TIMMINS -- Louis-Rheaume in Timmins is the first school in northeastern Ontario to have a confirmed case of COVID-19, sending an entire class into isolation while the rest of the school remains open.

The news about the French Catholic elementary school came as a surprise to some parents.

"I think just more information in terms of you know that a class got isolated. We didn't find this out until it was actually posted in the media. So, being a mother of a child that goes to a facility, it was shocking," said Lisa Tremblay, a parent of a daughter attending the school.

School board officials said they are following all of the Porcupine Health Unit's protocols.

"We are very pleased with our protocols are very well in place and they seem to be working quite well," said Richard Loiselle, director of communications and accountability with Conseil scolaire catholique de district des Grandes Rivieres.

Loiselle said the health unit is following the case and conducting the tracking while the board follows up with staff and families.

"Well, it's a little unfortunate.
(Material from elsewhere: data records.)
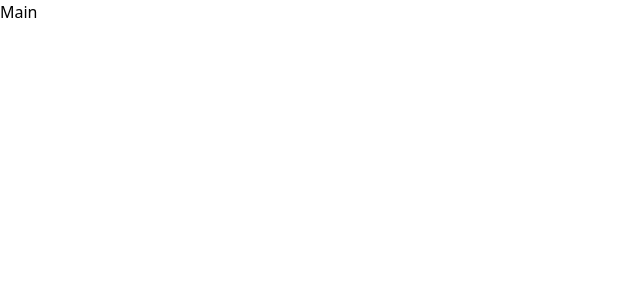
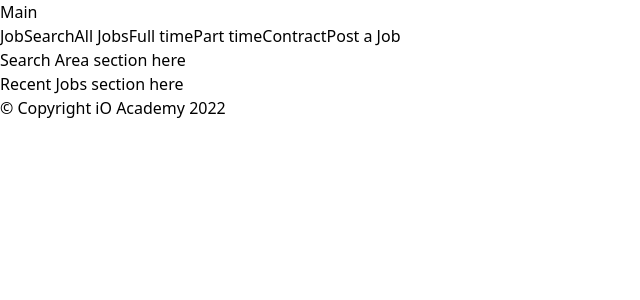
Before and after one commit to iO-Academy/24-jan-honey-badger-brigade-jobsearch, a React (Vite) app: page / in a window 1280 px wide. Shown: the top 300 px of the page, without its empty margins (0-640 px from the left). Built offline with nearby package versions, Linux system fonts and the light colour scheme.

Commit message:
create placeholder sections in homepage with routes

```diff
--- a/src/App.jsx
+++ b/src/App.jsx
@@ -1,11 +1,28 @@
 import { JobContext } from './context';
+import { BrowserRouter, Link, Route, Routes } from 'react-router-dom'
+import HomePage from './components/HomePage'
+import RecentJobs from './components/RecentJobs';
+import SearchArea from './components/SearchArea';
 
 function App() {
   return (
     <>
+
       <JobContext.Provider>
+
         <div>Main</div>
+
+        <BrowserRouter>
+          <Routes>
+            <Route path='/' element={<HomePage />} />
+            <Route path='/jobs' element={<SearchArea />} />
+            <Route path='jobs/:id' element={<SearchArea />} />
+            <Route path='/jobs/recent' element={<RecentJobs />} />
+          </Routes>
+        </BrowserRouter>
+
       </JobContext.Provider>
+
     </>
   );
 }
--- /dev/null
+++ b/src/components/BrowseSkills/index.jsx
@@ -0,0 +1,7 @@
+function BrowseSkills() {
+    return (
+        <h1>Browse Skills section here</h1>
+    )
+}
+
+export default BrowseSkills
--- a/src/components/HomePage/index.jsx
+++ b/src/components/HomePage/index.jsx
@@ -1,10 +1,22 @@
+import NavMenu from "../NavMenu"
+import RecentJobs from "../RecentJobs"
+import SearchArea from "../SearchArea"
+import BrowseSkills from "../BrowseSkills"
+import RecentCompanies from "../RecentCompanies"
+
+
 function HomePage() {
     return (
         <>
+            <NavMenu />
+            <SearchArea />
+            <RecentJobs />
+            {/* <BrowseSkills /> */}
+            {/* <RecentCompanies /> */}
 
-            <h1>Home Page</h1>
+            <footer>© Copyright iO Academy 2022</footer>
         </>
     )
 }
 
-default export HomePage
+export default HomePage
--- a/src/components/NavMenu/index.jsx
+++ b/src/components/NavMenu/index.jsx
@@ -4,7 +4,7 @@ import HomePage from "../HomePage"
 function NavMenu() {
     return (
         <>
-            <nav className="">
+            <nav>
                 <a href="#">JobSearch</a>
                 <span>
                     <a href="#">All Jobs</a>
--- /dev/null
+++ b/src/components/RecentCompanies/index.jsx
@@ -0,0 +1,7 @@
+function RecentCompanies() {
+    return (
+        <h1>Recent Companies section here</h1>
+    )
+}
+
+export default RecentCompanies
--- /dev/null
+++ b/src/components/RecentJobs/index.jsx
@@ -0,0 +1,7 @@
+function RecentJobs() {
+    return (
+        <h1>Recent Jobs section here</h1>
+    )
+}
+
+export default RecentJobs
--- /dev/null
+++ b/src/components/SearchArea/index.jsx
@@ -0,0 +1,7 @@
+function SearchArea() {
+    return (
+        <h1>Search Area section here</h1>
+    )
+}
+
+export default SearchArea
```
It's scary for the kids and for the parents of the kids just not knowing what's going to happen; how they're going to go about protocols and cleaning and all that," said Kayla Durocher, an aunt of a boy who attends the school.

"We would have wanted to avoid this," said Anne Vinet-Roy, provincial president of the association of Franco-Ontarian teacher (AEFO). "One case is one case too many and if anybody thought northern Ontario is exempt from that or is protected from such a situation, now we see that we're not."

Timmins Mayor George Pirie said the situation shows why the newly-approved rapid antigen detection test is needed.

"The sooner we get that testing the better," said Pirie.

The school board said the health unit will determine when the cohort of affected students is safe to return to school.